The push for a public credit reporting agency is part of President Biden’s job and economic recovery agenda. The president’s agenda is inspired by a proposal from Dēmos, a liberal think tank with offices in New York and Washington, D.C. It calls for the formation of a new, national credit reporting and scoring division inside the Consumer Financial Protection Bureau (CFPB). [...]
Amy Traub, associate director of policy and research at Dēmos, said that although credit scores never formally take race into account, that doesn’t mean they’re race-neutral. “[Credit scores] draw on data about personal borrowing and payment history that is shaped by generations of discriminatory public policies and corporate practices.”
Many studies indeed show that Black and Latino consumers (as a group) have lower credit scores than their white and Asian counterparts. A CFPB study from 2015 found that those same Black and Latino consumer groups are also more likely to have no credit scores at all—known as being credit invisible.

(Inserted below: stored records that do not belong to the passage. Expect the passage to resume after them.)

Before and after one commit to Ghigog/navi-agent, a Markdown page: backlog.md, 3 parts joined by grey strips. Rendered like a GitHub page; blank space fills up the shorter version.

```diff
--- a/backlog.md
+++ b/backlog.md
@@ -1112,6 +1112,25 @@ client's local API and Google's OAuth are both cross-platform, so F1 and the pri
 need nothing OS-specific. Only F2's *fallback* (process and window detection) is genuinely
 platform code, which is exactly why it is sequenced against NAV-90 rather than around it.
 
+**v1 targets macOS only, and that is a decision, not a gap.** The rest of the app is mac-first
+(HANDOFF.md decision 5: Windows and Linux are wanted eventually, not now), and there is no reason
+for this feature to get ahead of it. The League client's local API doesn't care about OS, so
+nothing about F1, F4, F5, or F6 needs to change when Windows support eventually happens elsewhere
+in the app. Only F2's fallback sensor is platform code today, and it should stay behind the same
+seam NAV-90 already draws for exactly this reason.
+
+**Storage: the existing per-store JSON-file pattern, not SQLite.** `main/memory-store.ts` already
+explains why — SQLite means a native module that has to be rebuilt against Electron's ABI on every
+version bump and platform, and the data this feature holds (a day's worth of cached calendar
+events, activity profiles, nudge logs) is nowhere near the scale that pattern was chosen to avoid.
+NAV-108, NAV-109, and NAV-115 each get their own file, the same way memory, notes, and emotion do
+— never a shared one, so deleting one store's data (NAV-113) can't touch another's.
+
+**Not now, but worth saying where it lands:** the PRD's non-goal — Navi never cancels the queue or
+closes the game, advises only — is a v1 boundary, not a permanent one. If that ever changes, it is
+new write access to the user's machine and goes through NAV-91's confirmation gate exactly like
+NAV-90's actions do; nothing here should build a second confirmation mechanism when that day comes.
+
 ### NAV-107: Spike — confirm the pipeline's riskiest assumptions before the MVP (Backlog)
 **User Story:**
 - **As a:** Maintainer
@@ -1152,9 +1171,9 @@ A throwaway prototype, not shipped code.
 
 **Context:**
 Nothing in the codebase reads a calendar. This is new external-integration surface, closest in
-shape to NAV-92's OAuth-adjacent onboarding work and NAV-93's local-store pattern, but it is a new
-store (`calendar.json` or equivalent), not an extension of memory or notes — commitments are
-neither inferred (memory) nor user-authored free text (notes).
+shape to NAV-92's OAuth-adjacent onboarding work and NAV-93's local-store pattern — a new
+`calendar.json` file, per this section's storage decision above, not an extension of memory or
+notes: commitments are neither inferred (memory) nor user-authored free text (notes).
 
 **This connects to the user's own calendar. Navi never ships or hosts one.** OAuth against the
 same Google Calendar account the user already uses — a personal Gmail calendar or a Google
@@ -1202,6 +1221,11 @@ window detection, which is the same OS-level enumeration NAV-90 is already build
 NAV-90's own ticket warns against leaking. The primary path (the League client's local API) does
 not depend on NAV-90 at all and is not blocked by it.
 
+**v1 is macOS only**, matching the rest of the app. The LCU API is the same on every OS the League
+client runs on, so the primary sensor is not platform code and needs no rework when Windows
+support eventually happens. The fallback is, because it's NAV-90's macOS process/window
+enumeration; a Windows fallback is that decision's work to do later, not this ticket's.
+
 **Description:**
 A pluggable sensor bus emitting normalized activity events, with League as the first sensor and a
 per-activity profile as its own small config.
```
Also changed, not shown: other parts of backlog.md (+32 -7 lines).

“…Black and Latinx borrowers [are] more likely to be denied credit than white borrowers and more likely to be charged higher interest rates on everything from home mortgage loans, to credit cards, to car loans,” Traub said. “It’s just one of many ways the financial deck is stacked against Black and brown consumers.”